- Exercise aim
How many lines in the data below have the string "Also"? Reply with the number alone.

- Data listing
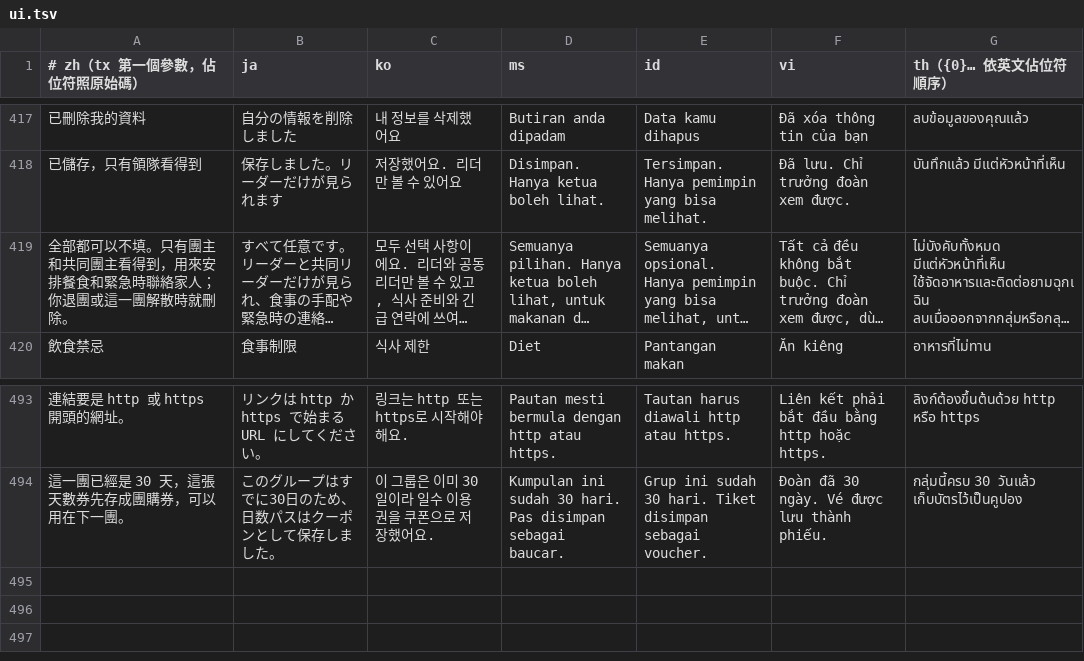
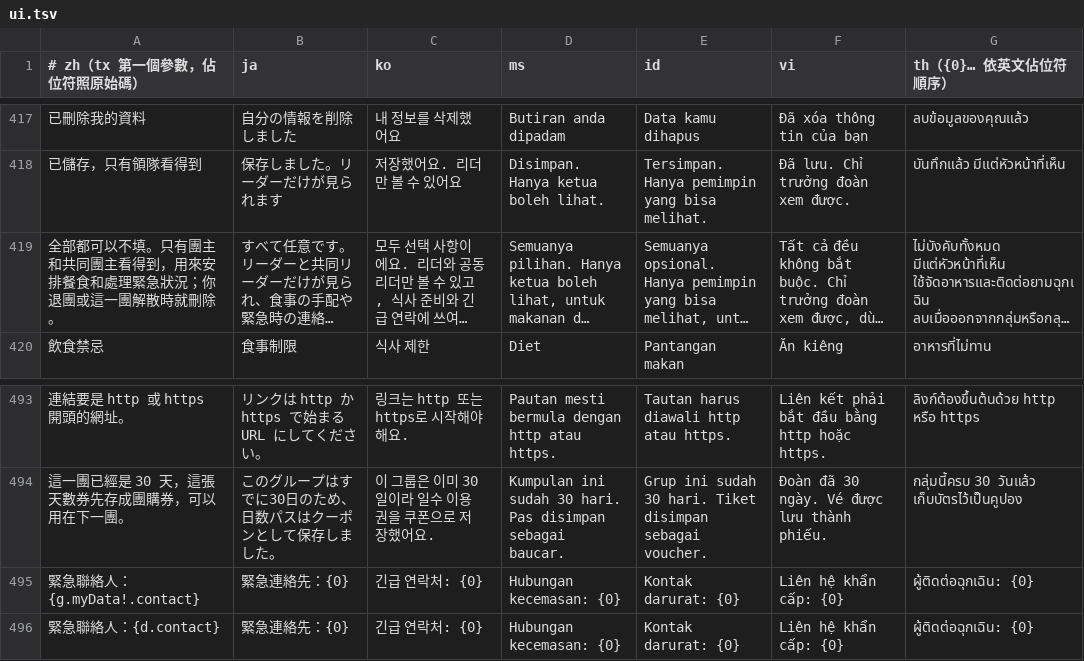
Before and after one commit to cannixabura/tourchip, a TSV file: tool/i18n/ui.tsv, drawn as a sheet; only a part is shown, gaps mark what is left out; long unchanged cells end in …; the diff names each change by its address in the sheet, - before the commit and + after, or states it on an @@ line.

```diff
--- a/tool/i18n/ui.tsv
+++ b/tool/i18n/ui.tsv
-A419 (# zh（tx 第一個參數，佔位符照原始碼）): …排餐食和緊急時聯絡家人；你退團…
+A419 (# zh（tx 第一個參數，佔位符照原始碼）): …排餐食和處理緊急狀況；你退團…
+row 495: 緊急聯絡人：{g.myData!.contact} | 緊急連絡先：{0} | 긴급 연락처: {0} | Hubungan kecemasan: {0} | Kontak darurat: {0} | Liên hệ khẩn cấp: {0} | ผู้ติดต่อฉุกเฉิน: {0}
+row 496: 緊急聯絡人：{d.contact} | 緊急連絡先：{0} | 긴급 연락처: {0} | Hubungan kecemasan: {0} | Kontak darurat: {0} | Liên hệ khẩn cấp: {0} | ผู้ติดต่อฉุกเฉิน: {0}
```
Also changed, not shown: 5 other files.
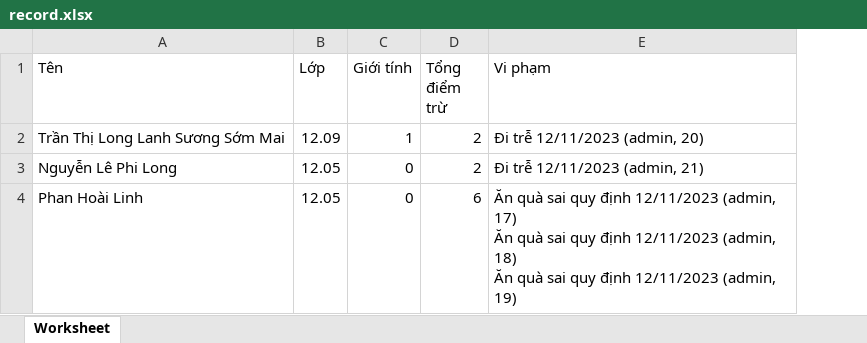
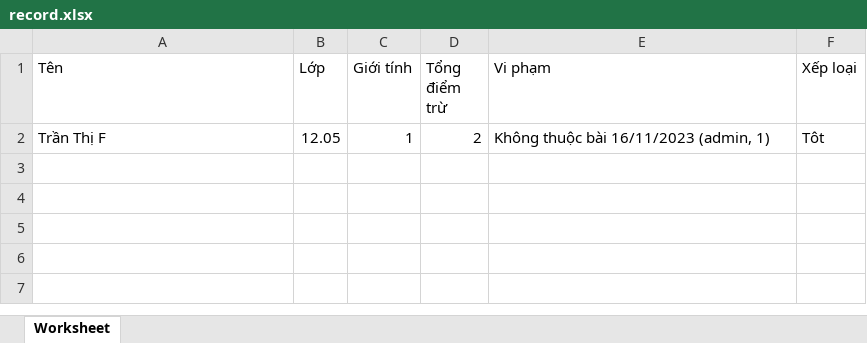
Before and after one commit to CreeperboyMCVN/quanlyhs, an Excel workbook: public/sheets/record.xlsx, sheet Worksheet, drawn as a sheet; values as stored, in another font and other column widths than the file's, no borders; removed rows and columns are numbered as before the commit, all else as after; ↵ is a line break in a cell; the diff names each change by its address in the sheet, - before the commit and + after, or states it on an @@ line.

```diff
--- a/public/sheets/record.xlsx (sheet Worksheet)
+++ b/public/sheets/record.xlsx (sheet Worksheet)
+column F (Xếp loại), empty
-row 2: Trần Thị Long Lanh Sương Sớm Mai | 12.09 | 1 | 2 | Đi trễ 12/11/2023 (admin, 20)
-row 3: Nguyễn Lê Phi Long | 12.05 | 0 | 2 | Đi trễ 12/11/2023 (admin, 21)
-row 4: Phan Hoài Linh | 12.05 | 0 | 6 | Ăn quà sai quy định 12/11/2023 (admin, 17) ↵ Ăn quà sai quy định 12/11/2023 (admin, 18) ↵ Ăn quà sai quy định 12/11/2023 (admin, 19)
+row 2: Trần Thị F | 12.05 | 1 | 2 | Không thuộc bài 16/11/2023 (admin, 1) | Tôt
```
Also changed, not shown: public/sheets/students.xlsx, 22 other files.
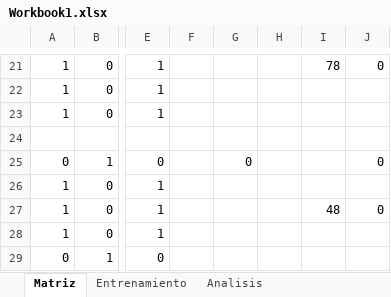
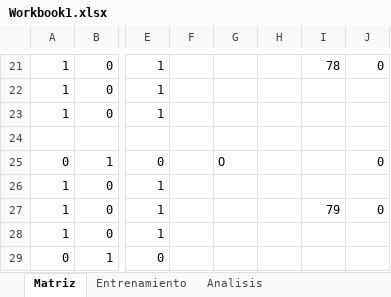
Before and after one commit to Dyeudiel/RedesNeuronales, an Excel workbook: Workbook1.xlsx, sheet Matriz, drawn as a sheet; only a part is shown, gaps mark what is left out; values as stored, in another font and other column widths than the file's, no borders; conditional formats not drawn; the diff names each change by its address in the sheet, - before the commit and + after, or states it on an @@ line.

```diff
--- a/Workbook1.xlsx (sheet Matriz)
+++ b/Workbook1.xlsx (sheet Matriz)
-G25: 0
+G25: O
-I27: 48
+I27: 79
```
Also changed, not shown: sheet Analisis, sheet Entrenamiento, 2 other files.
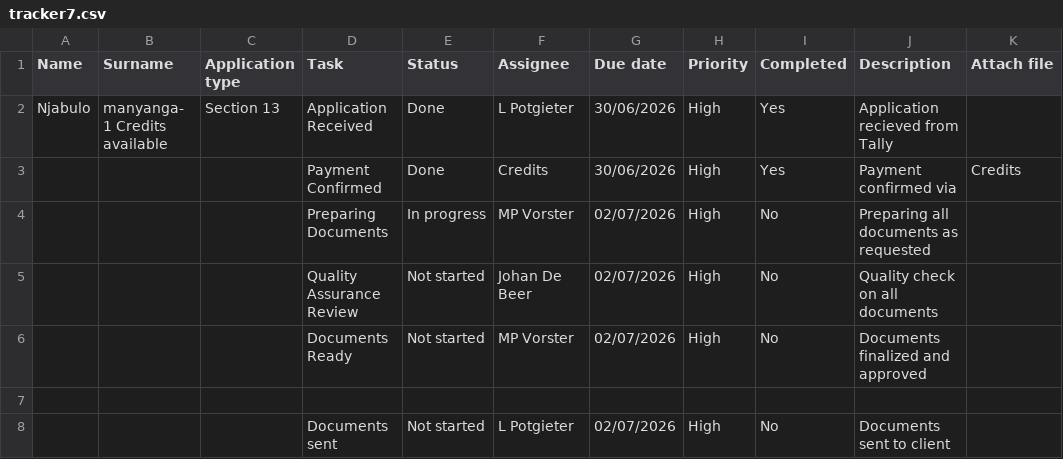
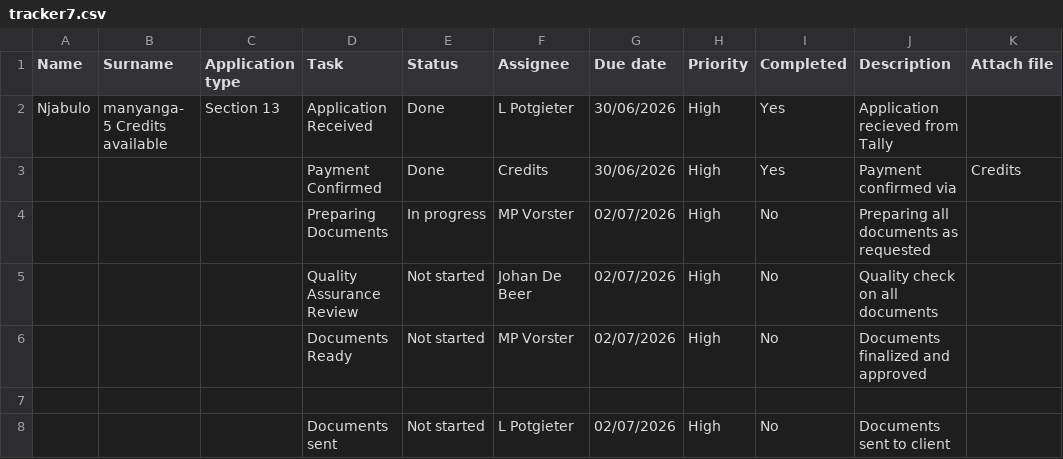
Before and after one commit to johandebeer21/Tracker-Demo, a CSV file: tracker7.csv, drawn as a sheet; only a part is shown; the diff names each change by its address in the sheet, - before the commit and + after, or states it on an @@ line.

Commit message:
Update tracker7.csv

```diff
--- a/tracker7.csv
+++ b/tracker7.csv
-B2 (Surname): manyanga- 1 Credits available
+B2 (Surname): manyanga- 5 Credits available
```
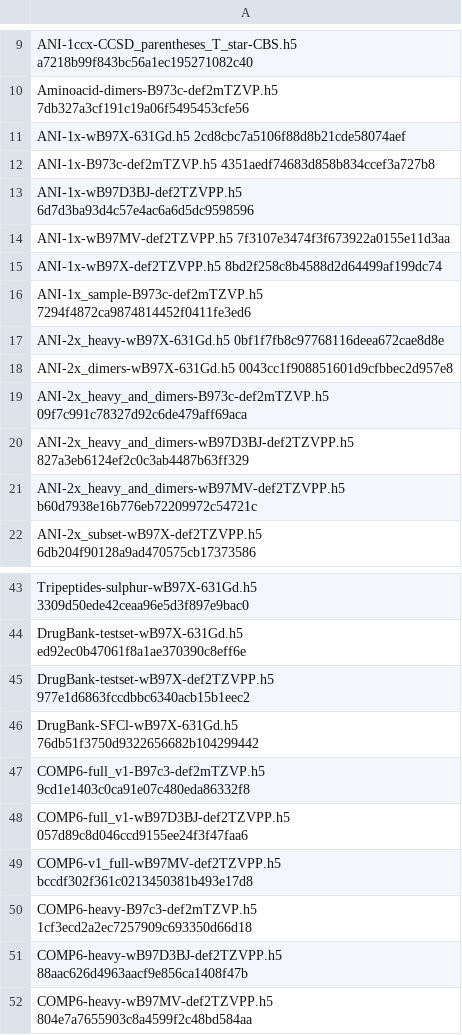
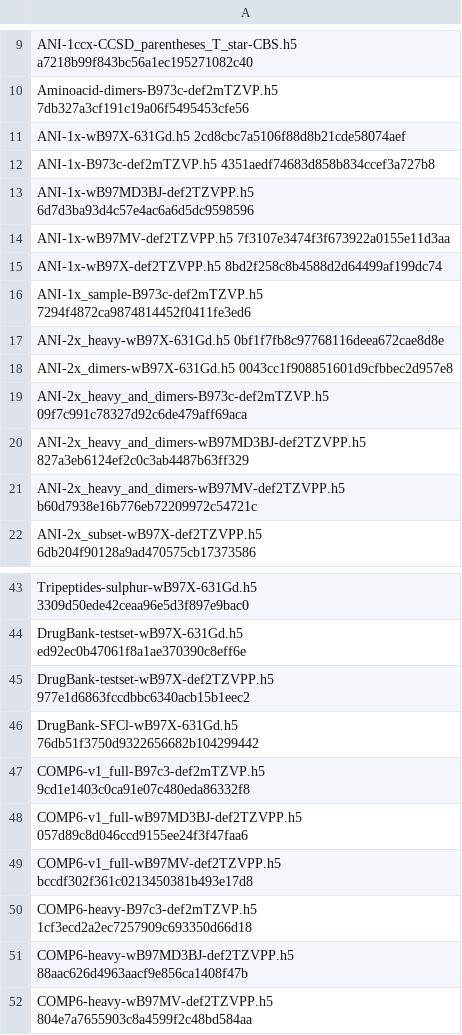
Before and after one commit to roitberg-group/torchani_sandbox, a CSV file: torchani/datasets/md5s.csv, drawn as a sheet; only a part is shown, gaps mark what is left out.

```diff
--- a/torchani/datasets/md5s.csv
+++ b/torchani/datasets/md5s.csv
@@ -12,3 +12,3 @@ ANI-1x-wB97X-631Gd.h5                                            2cd8cbc7a5106f8
 ANI-1x-B973c-def2mTZVP.h5                                        4351aedf74683d858b834ccef3a727b8
-ANI-1x-wB97D3BJ-def2TZVPP.h5                                     6d7d3ba93d4c57e4ac6a6d5dc9598596
+ANI-1x-wB97MD3BJ-def2TZVPP.h5                                    6d7d3ba93d4c57e4ac6a6d5dc9598596
 ANI-1x-wB97MV-def2TZVPP.h5                                       7f3107e3474f3f673922a0155e11d3aa
@@ -19,3 +19,3 @@ ANI-2x_dimers-wB97X-631Gd.h5                                     0043cc1f9088516
 ANI-2x_heavy_and_dimers-B973c-def2mTZVP.h5                       09f7c991c78327d92c6de479aff69aca
-ANI-2x_heavy_and_dimers-wB97D3BJ-def2TZVPP.h5                    827a3eb6124ef2c0c3ab4487b63ff329
+ANI-2x_heavy_and_dimers-wB97MD3BJ-def2TZVPP.h5                   827a3eb6124ef2c0c3ab4487b63ff329
 ANI-2x_heavy_and_dimers-wB97MV-def2TZVPP.h5                      b60d7938e16b776eb72209972c54721c
@@ -46,7 +46,7 @@ DrugBank-testset-wB97X-def2TZVPP.h5                              977e1d6863fccdb
 DrugBank-SFCl-wB97X-631Gd.h5                                     76db51f3750d9322656682b104299442
-COMP6-full_v1-B97c3-def2mTZVP.h5                                 9cd1e1403c0ca91e07c480eda86332f8
-COMP6-full_v1-wB97D3BJ-def2TZVPP.h5                              057d89c8d046ccd9155ee24f3f47faa6
+COMP6-v1_full-B97c3-def2mTZVP.h5                                 9cd1e1403c0ca91e07c480eda86332f8
+COMP6-v1_full-wB97MD3BJ-def2TZVPP.h5                             057d89c8d046ccd9155ee24f3f47faa6
 COMP6-v1_full-wB97MV-def2TZVPP.h5                                bccdf302f361c0213450381b493e17d8
 COMP6-heavy-B97c3-def2mTZVP.h5                                   1cf3ecd2a2ec7257909c693350d66d18
-COMP6-heavy-wB97D3BJ-def2TZVPP.h5                                88aac626d4963aacf9e856ca1408f47b
+COMP6-heavy-wB97MD3BJ-def2TZVPP.h5                               88aac626d4963aacf9e856ca1408f47b
 COMP6-heavy-wB97MV-def2TZVPP.h5                                  804e7a7655903c8a4599f2c48bd584aa
```
Also changed, not shown: 1 other file.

- Task response
4